> **Prompt**
Wherever "users" shows up in the records below, copy the whole line.

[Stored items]
+ + + +

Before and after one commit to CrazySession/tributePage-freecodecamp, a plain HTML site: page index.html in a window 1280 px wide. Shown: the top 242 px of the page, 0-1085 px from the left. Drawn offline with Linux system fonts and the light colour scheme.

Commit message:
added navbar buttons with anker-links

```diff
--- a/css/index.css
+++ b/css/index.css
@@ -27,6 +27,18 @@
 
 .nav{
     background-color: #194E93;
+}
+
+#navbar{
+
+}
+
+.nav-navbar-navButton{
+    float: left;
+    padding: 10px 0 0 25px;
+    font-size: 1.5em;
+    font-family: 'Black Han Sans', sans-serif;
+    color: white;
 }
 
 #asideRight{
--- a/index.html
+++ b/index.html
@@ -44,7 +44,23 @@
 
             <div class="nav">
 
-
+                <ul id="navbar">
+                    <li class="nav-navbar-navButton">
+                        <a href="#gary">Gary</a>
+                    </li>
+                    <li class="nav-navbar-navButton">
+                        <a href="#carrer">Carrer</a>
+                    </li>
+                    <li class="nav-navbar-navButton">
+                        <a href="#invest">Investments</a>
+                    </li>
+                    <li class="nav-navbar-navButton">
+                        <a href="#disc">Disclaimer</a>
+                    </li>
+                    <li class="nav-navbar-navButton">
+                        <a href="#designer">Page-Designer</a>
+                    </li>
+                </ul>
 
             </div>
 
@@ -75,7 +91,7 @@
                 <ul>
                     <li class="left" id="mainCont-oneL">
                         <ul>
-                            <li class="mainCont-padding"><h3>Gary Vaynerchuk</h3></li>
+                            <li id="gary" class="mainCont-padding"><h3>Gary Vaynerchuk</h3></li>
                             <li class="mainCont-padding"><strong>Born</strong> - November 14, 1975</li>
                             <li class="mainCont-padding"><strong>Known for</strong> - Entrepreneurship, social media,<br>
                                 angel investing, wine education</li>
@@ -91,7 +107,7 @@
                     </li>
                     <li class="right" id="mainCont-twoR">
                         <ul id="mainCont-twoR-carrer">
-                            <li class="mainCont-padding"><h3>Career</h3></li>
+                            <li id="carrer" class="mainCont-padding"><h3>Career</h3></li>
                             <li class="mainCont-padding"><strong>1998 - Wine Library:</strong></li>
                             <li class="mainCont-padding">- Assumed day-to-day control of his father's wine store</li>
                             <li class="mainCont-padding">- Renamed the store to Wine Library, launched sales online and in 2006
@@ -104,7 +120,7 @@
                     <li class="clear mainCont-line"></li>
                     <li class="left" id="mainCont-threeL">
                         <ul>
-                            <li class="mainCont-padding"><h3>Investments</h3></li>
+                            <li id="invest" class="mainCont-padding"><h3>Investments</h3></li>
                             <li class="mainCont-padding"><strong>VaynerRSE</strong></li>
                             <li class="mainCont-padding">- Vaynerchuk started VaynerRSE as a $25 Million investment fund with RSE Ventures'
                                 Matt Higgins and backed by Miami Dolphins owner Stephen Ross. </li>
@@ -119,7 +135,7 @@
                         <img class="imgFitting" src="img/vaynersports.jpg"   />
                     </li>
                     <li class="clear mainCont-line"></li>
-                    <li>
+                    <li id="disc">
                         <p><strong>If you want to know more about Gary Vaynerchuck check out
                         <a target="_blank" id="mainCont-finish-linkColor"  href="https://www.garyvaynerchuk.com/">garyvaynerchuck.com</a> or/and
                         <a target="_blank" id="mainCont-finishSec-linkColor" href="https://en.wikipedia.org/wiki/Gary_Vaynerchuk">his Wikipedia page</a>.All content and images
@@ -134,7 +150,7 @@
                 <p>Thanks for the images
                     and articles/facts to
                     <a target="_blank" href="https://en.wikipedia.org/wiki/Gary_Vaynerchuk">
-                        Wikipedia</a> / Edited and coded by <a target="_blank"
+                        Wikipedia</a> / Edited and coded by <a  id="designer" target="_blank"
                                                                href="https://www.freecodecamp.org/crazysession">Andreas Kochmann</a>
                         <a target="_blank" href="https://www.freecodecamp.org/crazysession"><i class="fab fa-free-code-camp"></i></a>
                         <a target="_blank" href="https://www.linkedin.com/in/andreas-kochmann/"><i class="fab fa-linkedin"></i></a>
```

+ + + +

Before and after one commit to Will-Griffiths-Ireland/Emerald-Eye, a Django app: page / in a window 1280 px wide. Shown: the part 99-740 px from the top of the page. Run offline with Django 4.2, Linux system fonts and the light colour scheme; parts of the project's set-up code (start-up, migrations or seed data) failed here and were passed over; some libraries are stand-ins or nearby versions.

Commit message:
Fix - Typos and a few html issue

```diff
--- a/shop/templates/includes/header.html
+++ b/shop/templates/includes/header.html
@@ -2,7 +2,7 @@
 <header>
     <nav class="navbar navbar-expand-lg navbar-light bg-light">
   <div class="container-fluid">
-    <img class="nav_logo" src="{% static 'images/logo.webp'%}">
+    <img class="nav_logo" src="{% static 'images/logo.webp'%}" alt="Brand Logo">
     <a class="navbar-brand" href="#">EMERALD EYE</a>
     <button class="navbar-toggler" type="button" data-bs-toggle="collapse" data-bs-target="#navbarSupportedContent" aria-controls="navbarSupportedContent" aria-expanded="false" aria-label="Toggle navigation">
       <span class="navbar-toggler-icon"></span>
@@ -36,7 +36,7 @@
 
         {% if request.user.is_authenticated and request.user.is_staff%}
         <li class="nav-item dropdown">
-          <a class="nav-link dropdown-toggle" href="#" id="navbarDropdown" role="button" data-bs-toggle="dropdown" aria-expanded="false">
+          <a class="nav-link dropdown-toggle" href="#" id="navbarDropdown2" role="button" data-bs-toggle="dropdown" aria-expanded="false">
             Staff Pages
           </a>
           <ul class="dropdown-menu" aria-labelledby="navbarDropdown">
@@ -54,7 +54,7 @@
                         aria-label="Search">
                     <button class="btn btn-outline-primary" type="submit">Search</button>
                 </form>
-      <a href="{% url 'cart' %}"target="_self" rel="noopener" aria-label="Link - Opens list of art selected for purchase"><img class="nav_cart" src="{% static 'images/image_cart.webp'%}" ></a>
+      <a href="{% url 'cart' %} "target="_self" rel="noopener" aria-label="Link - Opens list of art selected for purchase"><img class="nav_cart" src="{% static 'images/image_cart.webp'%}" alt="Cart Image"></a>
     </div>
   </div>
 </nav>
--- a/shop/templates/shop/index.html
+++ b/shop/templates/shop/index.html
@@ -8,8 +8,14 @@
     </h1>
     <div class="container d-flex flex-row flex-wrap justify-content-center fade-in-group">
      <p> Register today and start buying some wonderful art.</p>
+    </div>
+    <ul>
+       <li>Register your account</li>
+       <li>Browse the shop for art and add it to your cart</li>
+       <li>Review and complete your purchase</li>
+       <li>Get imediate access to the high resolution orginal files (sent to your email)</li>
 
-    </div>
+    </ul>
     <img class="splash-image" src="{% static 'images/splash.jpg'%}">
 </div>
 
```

+ + + +

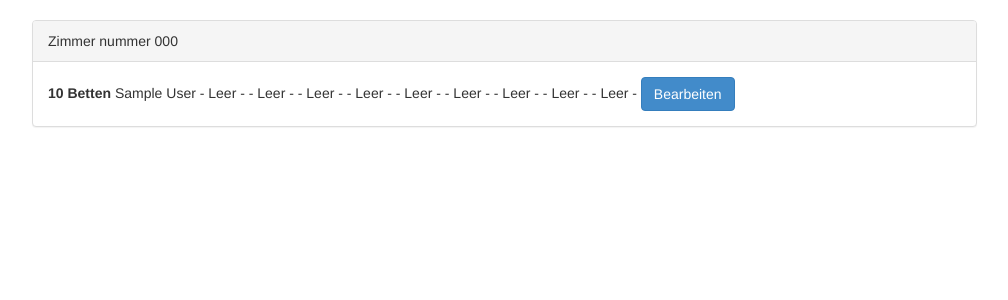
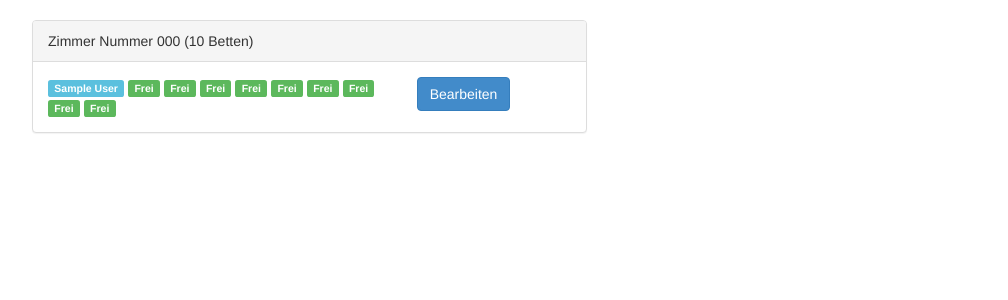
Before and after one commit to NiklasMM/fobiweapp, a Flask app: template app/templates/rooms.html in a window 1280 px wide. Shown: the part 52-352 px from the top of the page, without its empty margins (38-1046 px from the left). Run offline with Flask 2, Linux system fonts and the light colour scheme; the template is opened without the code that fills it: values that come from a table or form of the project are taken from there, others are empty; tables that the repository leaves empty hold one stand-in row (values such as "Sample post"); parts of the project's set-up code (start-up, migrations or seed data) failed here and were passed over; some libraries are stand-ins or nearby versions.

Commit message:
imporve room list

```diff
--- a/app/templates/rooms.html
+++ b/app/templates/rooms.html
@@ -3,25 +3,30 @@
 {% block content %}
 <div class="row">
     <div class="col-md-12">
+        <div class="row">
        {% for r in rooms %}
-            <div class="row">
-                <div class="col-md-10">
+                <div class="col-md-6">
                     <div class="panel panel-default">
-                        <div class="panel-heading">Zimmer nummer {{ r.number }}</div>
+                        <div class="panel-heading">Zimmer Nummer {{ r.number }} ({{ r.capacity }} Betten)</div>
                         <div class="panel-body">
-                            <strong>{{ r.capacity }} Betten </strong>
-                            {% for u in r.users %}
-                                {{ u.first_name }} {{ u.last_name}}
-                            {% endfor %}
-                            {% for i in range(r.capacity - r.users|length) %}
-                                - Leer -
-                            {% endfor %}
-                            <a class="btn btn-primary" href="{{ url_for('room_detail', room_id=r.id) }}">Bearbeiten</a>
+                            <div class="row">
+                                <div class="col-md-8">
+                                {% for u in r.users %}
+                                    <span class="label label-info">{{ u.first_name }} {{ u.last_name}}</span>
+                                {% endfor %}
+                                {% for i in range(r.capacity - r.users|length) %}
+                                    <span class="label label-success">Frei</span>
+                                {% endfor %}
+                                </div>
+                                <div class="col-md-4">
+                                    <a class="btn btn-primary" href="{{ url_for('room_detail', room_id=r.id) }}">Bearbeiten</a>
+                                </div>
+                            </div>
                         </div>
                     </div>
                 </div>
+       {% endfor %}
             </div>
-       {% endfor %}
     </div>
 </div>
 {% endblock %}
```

+ + + +

> **Answer**
-                            {% for u in r.users %}
-                            {% for i in range(r.capacity - r.users|length) %}
+                                {% for u in r.users %}
+                                {% for i in range(r.capacity - r.users|length) %}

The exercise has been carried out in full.